Exercise prompt →
Retype all entries exactly, skipping pictures.

-*-*-

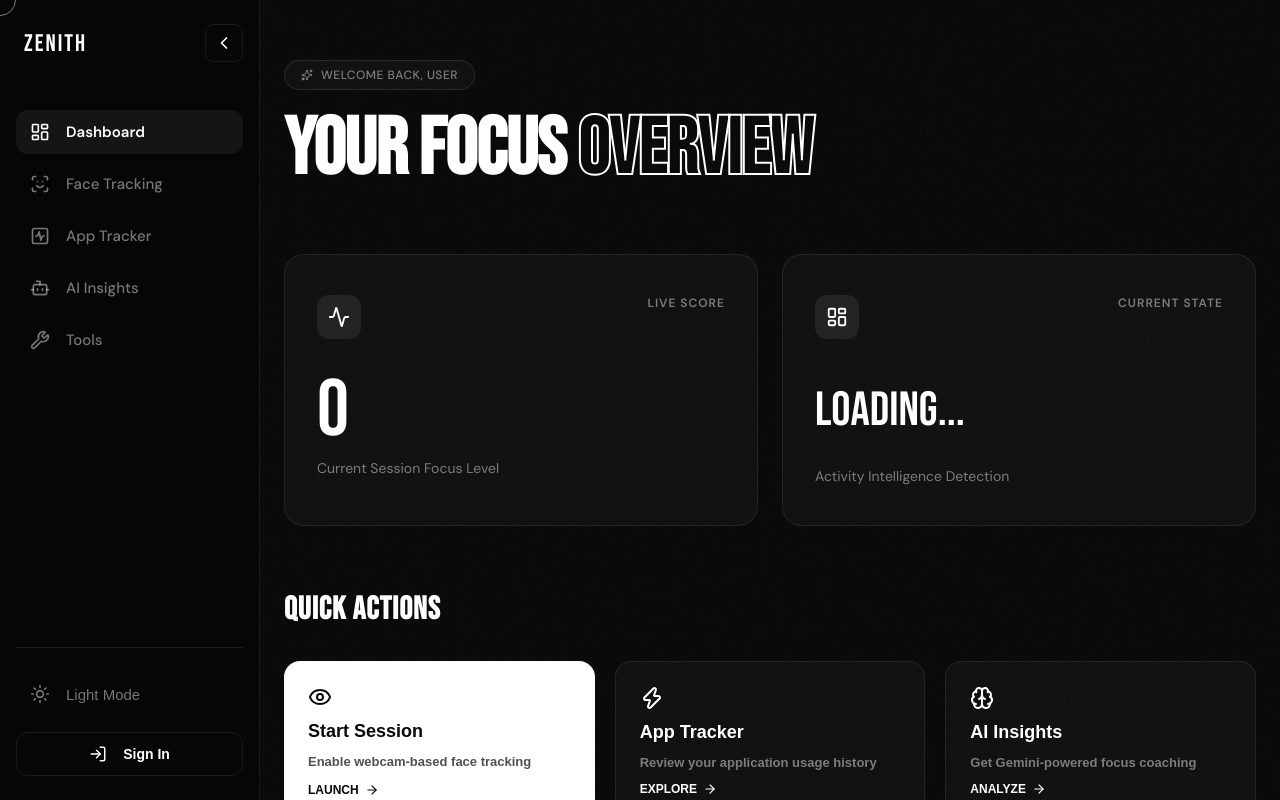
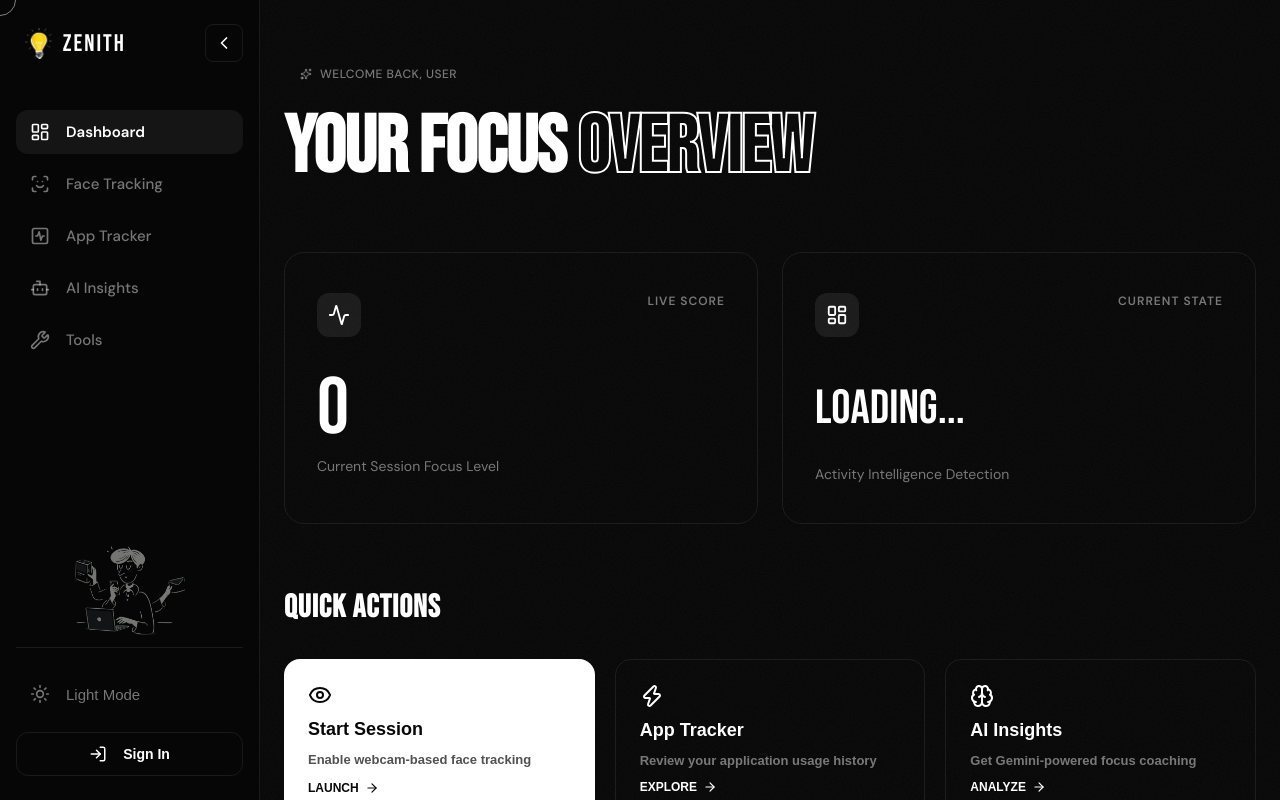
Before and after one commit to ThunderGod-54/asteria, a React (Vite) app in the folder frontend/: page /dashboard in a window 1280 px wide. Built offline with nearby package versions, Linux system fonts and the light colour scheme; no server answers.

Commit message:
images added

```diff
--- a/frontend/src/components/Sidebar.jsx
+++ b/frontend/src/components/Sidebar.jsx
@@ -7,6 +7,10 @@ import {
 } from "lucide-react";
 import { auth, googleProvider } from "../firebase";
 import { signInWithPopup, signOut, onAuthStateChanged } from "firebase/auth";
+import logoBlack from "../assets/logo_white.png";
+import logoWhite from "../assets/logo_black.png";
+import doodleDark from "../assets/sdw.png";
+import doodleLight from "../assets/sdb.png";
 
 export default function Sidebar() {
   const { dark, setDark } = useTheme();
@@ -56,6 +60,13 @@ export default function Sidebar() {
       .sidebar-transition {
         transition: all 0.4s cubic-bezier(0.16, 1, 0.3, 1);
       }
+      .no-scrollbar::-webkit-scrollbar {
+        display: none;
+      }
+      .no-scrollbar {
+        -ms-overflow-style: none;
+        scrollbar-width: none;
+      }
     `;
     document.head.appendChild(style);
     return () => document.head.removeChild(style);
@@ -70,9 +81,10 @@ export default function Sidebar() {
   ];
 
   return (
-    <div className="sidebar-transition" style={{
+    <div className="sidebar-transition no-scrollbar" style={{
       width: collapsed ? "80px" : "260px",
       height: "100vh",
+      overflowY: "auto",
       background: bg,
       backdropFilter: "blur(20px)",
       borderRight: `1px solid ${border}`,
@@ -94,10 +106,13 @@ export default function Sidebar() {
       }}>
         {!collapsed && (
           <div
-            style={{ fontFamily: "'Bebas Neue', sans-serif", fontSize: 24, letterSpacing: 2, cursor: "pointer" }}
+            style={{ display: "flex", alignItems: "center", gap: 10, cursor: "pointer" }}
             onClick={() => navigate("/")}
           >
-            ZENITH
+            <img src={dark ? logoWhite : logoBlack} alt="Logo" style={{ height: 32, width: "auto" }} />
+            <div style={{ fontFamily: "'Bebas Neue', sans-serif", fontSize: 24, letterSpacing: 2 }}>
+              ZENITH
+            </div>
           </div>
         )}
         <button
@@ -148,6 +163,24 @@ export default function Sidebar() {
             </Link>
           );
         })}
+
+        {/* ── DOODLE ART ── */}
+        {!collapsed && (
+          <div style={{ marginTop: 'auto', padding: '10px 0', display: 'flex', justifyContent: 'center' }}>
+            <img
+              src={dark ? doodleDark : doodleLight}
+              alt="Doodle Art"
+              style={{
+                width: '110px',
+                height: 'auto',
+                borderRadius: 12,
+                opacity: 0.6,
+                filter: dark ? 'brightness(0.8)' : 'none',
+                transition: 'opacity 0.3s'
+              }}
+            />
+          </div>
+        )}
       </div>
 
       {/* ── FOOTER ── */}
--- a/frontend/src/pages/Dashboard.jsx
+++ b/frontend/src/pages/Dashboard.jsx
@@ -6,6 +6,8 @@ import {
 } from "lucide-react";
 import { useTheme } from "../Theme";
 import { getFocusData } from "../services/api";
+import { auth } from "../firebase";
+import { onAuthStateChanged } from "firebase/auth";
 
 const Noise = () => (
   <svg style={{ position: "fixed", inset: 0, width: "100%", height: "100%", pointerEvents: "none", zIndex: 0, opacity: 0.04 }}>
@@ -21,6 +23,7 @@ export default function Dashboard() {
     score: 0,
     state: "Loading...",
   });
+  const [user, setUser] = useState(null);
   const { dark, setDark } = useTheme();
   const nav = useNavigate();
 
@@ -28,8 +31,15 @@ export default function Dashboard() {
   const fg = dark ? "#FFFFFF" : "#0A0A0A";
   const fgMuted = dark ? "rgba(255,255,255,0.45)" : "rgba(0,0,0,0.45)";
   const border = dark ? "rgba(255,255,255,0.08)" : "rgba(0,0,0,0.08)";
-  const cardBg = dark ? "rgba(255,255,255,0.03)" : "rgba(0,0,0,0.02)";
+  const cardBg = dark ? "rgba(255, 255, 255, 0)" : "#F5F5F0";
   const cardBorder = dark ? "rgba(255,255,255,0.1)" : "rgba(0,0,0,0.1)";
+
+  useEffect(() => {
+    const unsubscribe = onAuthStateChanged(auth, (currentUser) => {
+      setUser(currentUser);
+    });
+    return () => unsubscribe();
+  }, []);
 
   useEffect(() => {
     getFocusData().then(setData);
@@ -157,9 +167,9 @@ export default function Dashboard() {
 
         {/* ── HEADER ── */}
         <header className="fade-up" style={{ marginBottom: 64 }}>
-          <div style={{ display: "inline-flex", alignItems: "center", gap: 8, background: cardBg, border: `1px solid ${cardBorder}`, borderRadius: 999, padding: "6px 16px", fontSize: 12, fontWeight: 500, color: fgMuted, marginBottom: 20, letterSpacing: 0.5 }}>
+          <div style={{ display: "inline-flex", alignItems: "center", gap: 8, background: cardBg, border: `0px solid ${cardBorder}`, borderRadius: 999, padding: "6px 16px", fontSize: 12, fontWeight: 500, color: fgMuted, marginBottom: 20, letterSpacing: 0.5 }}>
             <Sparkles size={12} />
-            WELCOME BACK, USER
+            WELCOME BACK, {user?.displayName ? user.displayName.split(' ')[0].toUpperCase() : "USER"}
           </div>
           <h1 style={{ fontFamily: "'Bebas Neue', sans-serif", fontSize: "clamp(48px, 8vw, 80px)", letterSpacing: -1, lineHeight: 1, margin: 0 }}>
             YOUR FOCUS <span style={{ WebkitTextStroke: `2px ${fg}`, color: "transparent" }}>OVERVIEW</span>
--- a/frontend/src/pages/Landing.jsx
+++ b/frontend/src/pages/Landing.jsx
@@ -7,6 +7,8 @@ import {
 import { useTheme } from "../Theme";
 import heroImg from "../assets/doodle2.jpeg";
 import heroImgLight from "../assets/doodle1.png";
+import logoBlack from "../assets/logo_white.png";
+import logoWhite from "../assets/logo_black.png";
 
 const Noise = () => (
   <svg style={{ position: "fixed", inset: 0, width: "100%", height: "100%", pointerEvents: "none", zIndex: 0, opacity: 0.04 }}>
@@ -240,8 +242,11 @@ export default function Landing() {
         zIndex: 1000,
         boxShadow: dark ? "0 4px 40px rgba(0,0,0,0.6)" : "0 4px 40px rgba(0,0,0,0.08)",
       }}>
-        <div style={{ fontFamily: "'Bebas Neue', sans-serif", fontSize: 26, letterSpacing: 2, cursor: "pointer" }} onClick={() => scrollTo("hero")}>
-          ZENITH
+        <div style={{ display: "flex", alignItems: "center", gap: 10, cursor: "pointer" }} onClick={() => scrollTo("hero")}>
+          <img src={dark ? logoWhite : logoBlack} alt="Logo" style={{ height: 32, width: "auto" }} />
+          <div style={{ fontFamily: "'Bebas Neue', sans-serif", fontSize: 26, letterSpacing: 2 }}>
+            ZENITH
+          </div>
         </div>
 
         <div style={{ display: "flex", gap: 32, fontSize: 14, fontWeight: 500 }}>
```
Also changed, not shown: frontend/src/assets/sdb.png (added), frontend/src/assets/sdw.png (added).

-*-*-

Solution for this exercise →
Before and after one commit to ThunderGod-54/asteria, a React (Vite) app in the folder frontend/: page /dashboard in a window 1280 px wide. Built offline with nearby package versions, Linux system fonts and the light colour scheme; no server answers.

Commit message:
images added

```diff
--- a/frontend/src/components/Sidebar.jsx
+++ b/frontend/src/components/Sidebar.jsx
@@ -7,6 +7,10 @@ import {
 } from "lucide-react";
 import { auth, googleProvider } from "../firebase";
 import { signInWithPopup, signOut, onAuthStateChanged } from "firebase/auth";
+import logoBlack from "../assets/logo_white.png";
+import logoWhite from "../assets/logo_black.png";
+import doodleDark from "../assets/sdw.png";
+import doodleLight from "../assets/sdb.png";
 
 export default function Sidebar() {
   const { dark, setDark } = useTheme();
@@ -56,6 +60,13 @@ export default function Sidebar() {
       .sidebar-transition {
         transition: all 0.4s cubic-bezier(0.16, 1, 0.3, 1);
       }
+      .no-scrollbar::-webkit-scrollbar {
+        display: none;
+      }
+      .no-scrollbar {
+        -ms-overflow-style: none;
+        scrollbar-width: none;
+      }
     `;
     document.head.appendChild(style);
     return () => document.head.removeChild(style);
@@ -70,9 +81,10 @@ export default function Sidebar() {
   ];
 
   return (
-    <div className="sidebar-transition" style={{
+    <div className="sidebar-transition no-scrollbar" style={{
       width: collapsed ? "80px" : "260px",
       height: "100vh",
+      overflowY: "auto",
       background: bg,
       backdropFilter: "blur(20px)",
       borderRight: `1px solid ${border}`,
@@ -94,10 +106,13 @@ export default function Sidebar() {
       }}>
         {!collapsed && (
           <div
-            style={{ fontFamily: "'Bebas Neue', sans-serif", fontSize: 24, letterSpacing: 2, cursor: "pointer" }}
+            style={{ display: "flex", alignItems: "center", gap: 10, cursor: "pointer" }}
             onClick={() => navigate("/")}
           >
-            ZENITH
+            <img src={dark ? logoWhite : logoBlack} alt="Logo" style={{ height: 32, width: "auto" }} />
+            <div style={{ fontFamily: "'Bebas Neue', sans-serif", fontSize: 24, letterSpacing: 2 }}>
+              ZENITH
+            </div>
           </div>
         )}
         <button
@@ -148,6 +163,24 @@ export default function Sidebar() {
             </Link>
           );
         })}
+
+        {/* ── DOODLE ART ── */}
+        {!collapsed && (
+          <div style={{ marginTop: 'auto', padding: '10px 0', display: 'flex', justifyContent: 'center' }}>
+            <img
+              src={dark ? doodleDark : doodleLight}
+              alt="Doodle Art"
+              style={{
+                width: '110px',
+                height: 'auto',
+                borderRadius: 12,
+                opacity: 0.6,
+                filter: dark ? 'brightness(0.8)' : 'none',
+                transition: 'opacity 0.3s'
+              }}
+            />
+          </div>
+        )}
       </div>
 
       {/* ── FOOTER ── */}
--- a/frontend/src/pages/Dashboard.jsx
+++ b/frontend/src/pages/Dashboard.jsx
@@ -6,6 +6,8 @@ import {
 } from "lucide-react";
 import { useTheme } from "../Theme";
 import { getFocusData } from "../services/api";
+import { auth } from "../firebase";
+import { onAuthStateChanged } from "firebase/auth";
 
 const Noise = () => (
   <svg style={{ position: "fixed", inset: 0, width: "100%", height: "100%", pointerEvents: "none", zIndex: 0, opacity: 0.04 }}>
@@ -21,6 +23,7 @@ export default function Dashboard() {
     score: 0,
     state: "Loading...",
   });
+  const [user, setUser] = useState(null);
   const { dark, setDark } = useTheme();
   const nav = useNavigate();
 
@@ -28,8 +31,15 @@ export default function Dashboard() {
   const fg = dark ? "#FFFFFF" : "#0A0A0A";
   const fgMuted = dark ? "rgba(255,255,255,0.45)" : "rgba(0,0,0,0.45)";
   const border = dark ? "rgba(255,255,255,0.08)" : "rgba(0,0,0,0.08)";
-  const cardBg = dark ? "rgba(255,255,255,0.03)" : "rgba(0,0,0,0.02)";
+  const cardBg = dark ? "rgba(255, 255, 255, 0)" : "#F5F5F0";
   const cardBorder = dark ? "rgba(255,255,255,0.1)" : "rgba(0,0,0,0.1)";
+
+  useEffect(() => {
+    const unsubscribe = onAuthStateChanged(auth, (currentUser) => {
+      setUser(currentUser);
+    });
+    return () => unsubscribe();
+  }, []);
 
   useEffect(() => {
     getFocusData().then(setData);
@@ -157,9 +167,9 @@ export default function Dashboard() {
 
         {/* ── HEADER ── */}
         <header className="fade-up" style={{ marginBottom: 64 }}>
-          <div style={{ display: "inline-flex", alignItems: "center", gap: 8, background: cardBg, border: `1px solid ${cardBorder}`, borderRadius: 999, padding: "6px 16px", fontSize: 12, fontWeight: 500, color: fgMuted, marginBottom: 20, letterSpacing: 0.5 }}>
+          <div style={{ display: "inline-flex", alignItems: "center", gap: 8, background: cardBg, border: `0px solid ${cardBorder}`, borderRadius: 999, padding: "6px 16px", fontSize: 12, fontWeight: 500, color: fgMuted, marginBottom: 20, letterSpacing: 0.5 }}>
             <Sparkles size={12} />
-            WELCOME BACK, USER
+            WELCOME BACK, {user?.displayName ? user.displayName.split(' ')[0].toUpperCase() : "USER"}
           </div>
           <h1 style={{ fontFamily: "'Bebas Neue', sans-serif", fontSize: "clamp(48px, 8vw, 80px)", letterSpacing: -1, lineHeight: 1, margin: 0 }}>
             YOUR FOCUS <span style={{ WebkitTextStroke: `2px ${fg}`, color: "transparent" }}>OVERVIEW</span>
--- a/frontend/src/pages/Landing.jsx
+++ b/frontend/src/pages/Landing.jsx
@@ -7,6 +7,8 @@ import {
 import { useTheme } from "../Theme";
 import heroImg from "../assets/doodle2.jpeg";
 import heroImgLight from "../assets/doodle1.png";
+import logoBlack from "../assets/logo_white.png";
+import logoWhite from "../assets/logo_black.png";
 
 const Noise = () => (
   <svg style={{ position: "fixed", inset: 0, width: "100%", height: "100%", pointerEvents: "none", zIndex: 0, opacity: 0.04 }}>
@@ -240,8 +242,11 @@ export default function Landing() {
         zIndex: 1000,
         boxShadow: dark ? "0 4px 40px rgba(0,0,0,0.6)" : "0 4px 40px rgba(0,0,0,0.08)",
       }}>
-        <div style={{ fontFamily: "'Bebas Neue', sans-serif", fontSize: 26, letterSpacing: 2, cursor: "pointer" }} onClick={() => scrollTo("hero")}>
-          ZENITH
+        <div style={{ display: "flex", alignItems: "center", gap: 10, cursor: "pointer" }} onClick={() => scrollTo("hero")}>
+          <img src={dark ? logoWhite : logoBlack} alt="Logo" style={{ height: 32, width: "auto" }} />
+          <div style={{ fontFamily: "'Bebas Neue', sans-serif", fontSize: 26, letterSpacing: 2 }}>
+            ZENITH
+          </div>
         </div>
 
         <div style={{ display: "flex", gap: 32, fontSize: 14, fontWeight: 500 }}>
```
Also changed, not shown: frontend/src/assets/sdb.png (added), frontend/src/assets/sdw.png (added).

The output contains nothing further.